» RECORDS SUPPLIED
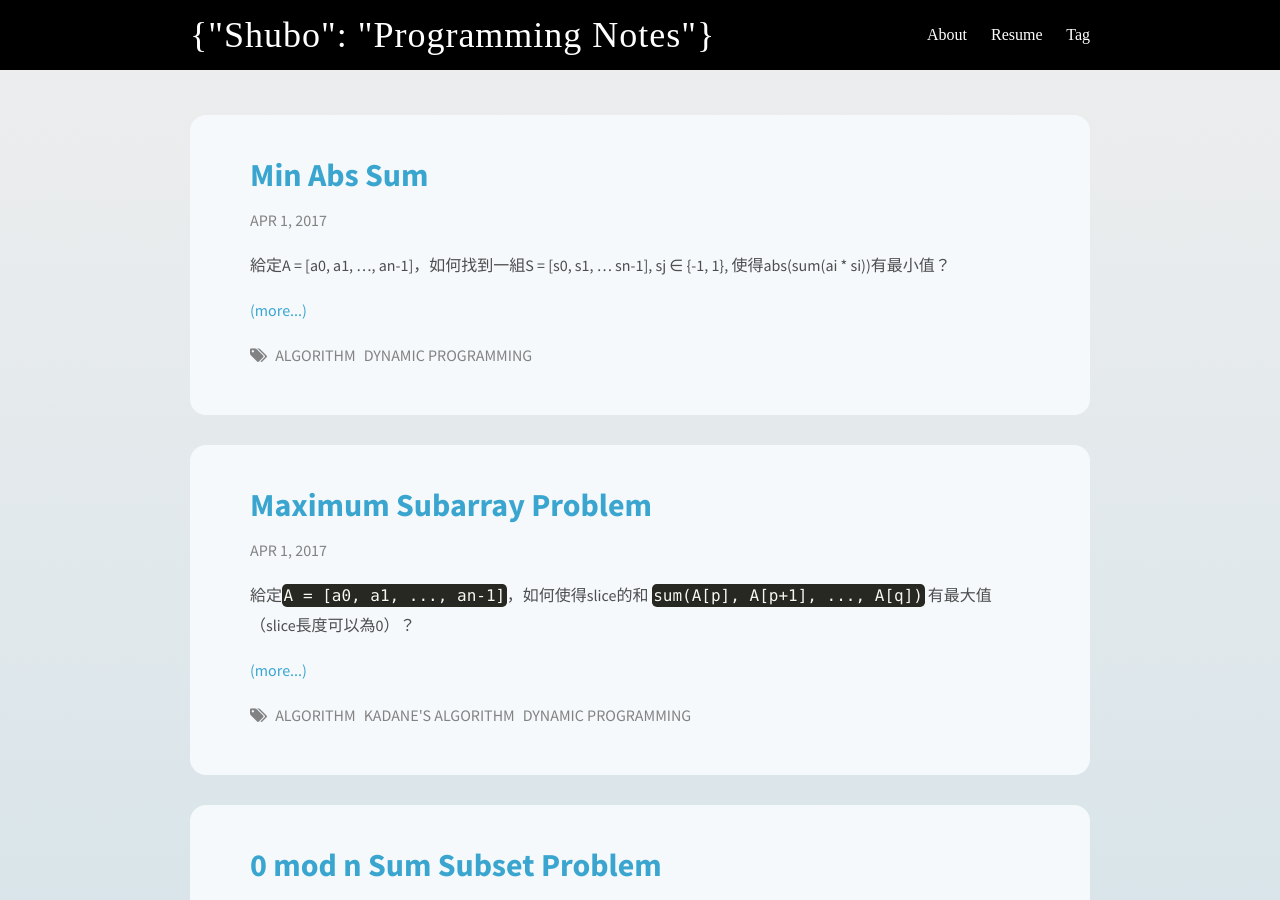
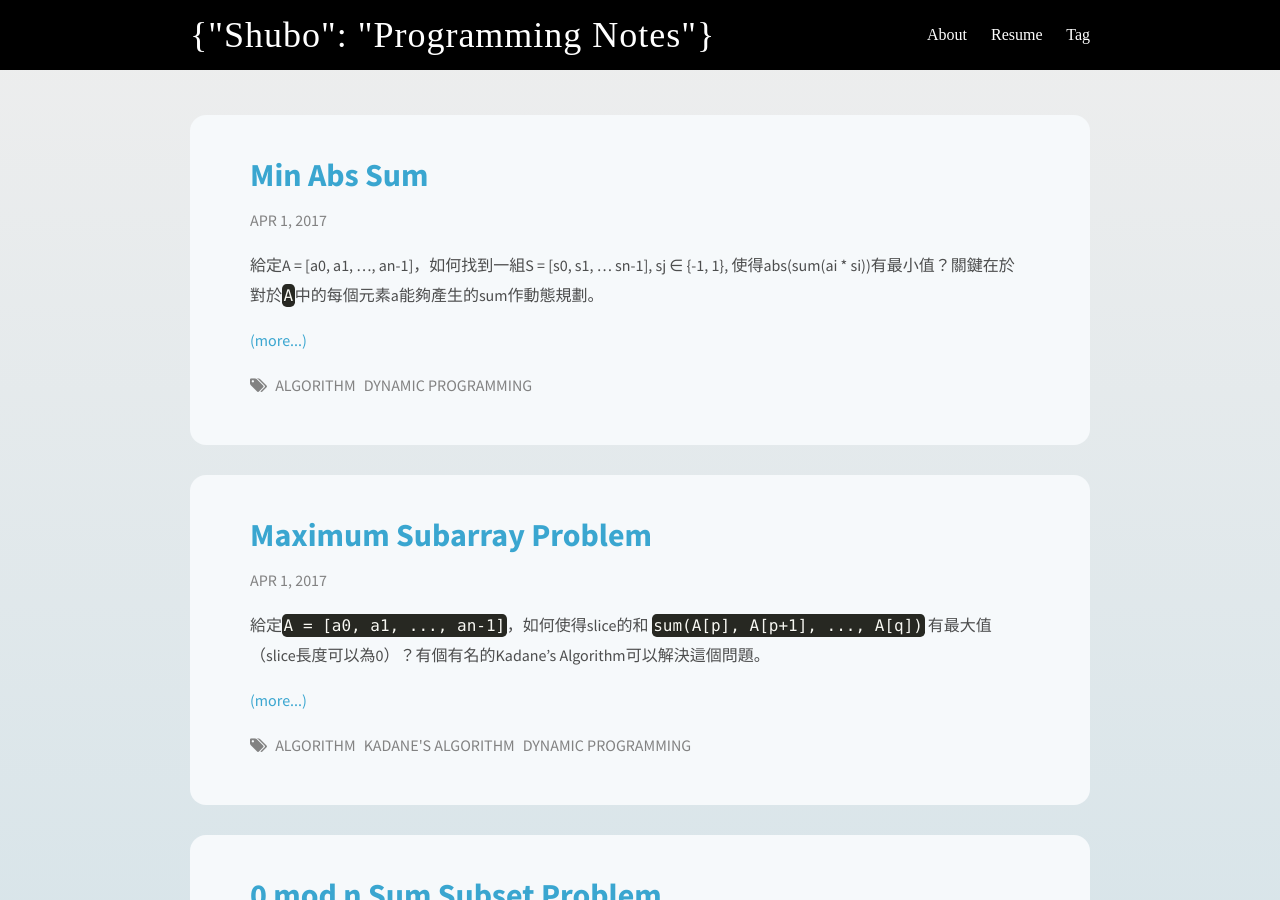
Before and after one commit to shuboc/shuboc.github.io, a Jekyll site: the page built from index.html, in a window 1280 px wide and 900 px high. Built offline with Jekyll 4.4.1, drawn with Linux system fonts in a browser that asks for light colours; nearby versions of some CDN libraries; some web fonts are replaced; library files that are not in the unit come from our copies.

Commit message:
Refine abstract of posts

```diff
--- a/_posts/2017-04-01-maximum-slice-problem.md
+++ b/_posts/2017-04-01-maximum-slice-problem.md
@@ -3,7 +3,7 @@ title: "Maximum Subarray Problem"
 tags: [algorithm, kadane's algorithm, dynamic programming]
 ---
 
-給定`A = [a0, a1, ..., an-1]`，如何使得slice的和 `sum(A[p], A[p+1], ..., A[q])` 有最大值（slice長度可以為0）？
+給定`A = [a0, a1, ..., an-1]`，如何使得slice的和 `sum(A[p], A[p+1], ..., A[q])` 有最大值（slice長度可以為0）？有個有名的Kadane's Algorithm可以解決這個問題。
 
 ## Kadane's Algorithm
 
--- a/_posts/2017-04-01-min-abs-sum.md
+++ b/_posts/2017-04-01-min-abs-sum.md
@@ -3,7 +3,7 @@ title: "Min Abs Sum"
 tags: [algorithm, dynamic programming]
 ---
 
-給定A = [a0, a1, ..., an-1]，如何找到一組S = [s0, s1, ... sn-1], sj ∈ {-1, 1}, 使得abs(sum(ai * si))有最小值？
+給定A = [a0, a1, ..., an-1]，如何找到一組S = [s0, s1, ... sn-1], sj ∈ {-1, 1}, 使得abs(sum(ai * si))有最小值？關鍵在於對於`A`中的每個元素a能夠產生的sum作動態規劃。
 
 ## 思路
 
```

» YOUR ASSIGNMENT
Match on "如何找到一組S" and report each line of the data above that has it.

» RESPONSE BOX
-給定A = [a0, a1, ..., an-1]，如何找到一組S = [s0, s1, ... sn-1], sj ∈ {-1, 1}, 使得abs(sum(ai * si))有最小值？
+給定A = [a0, a1, ..., an-1]，如何找到一組S = [s0, s1, ... sn-1], sj ∈ {-1, 1}, 使得abs(sum(ai * si))有最小值？關鍵在於對於`A`中的每個元素a能夠產生的sum作動態規劃。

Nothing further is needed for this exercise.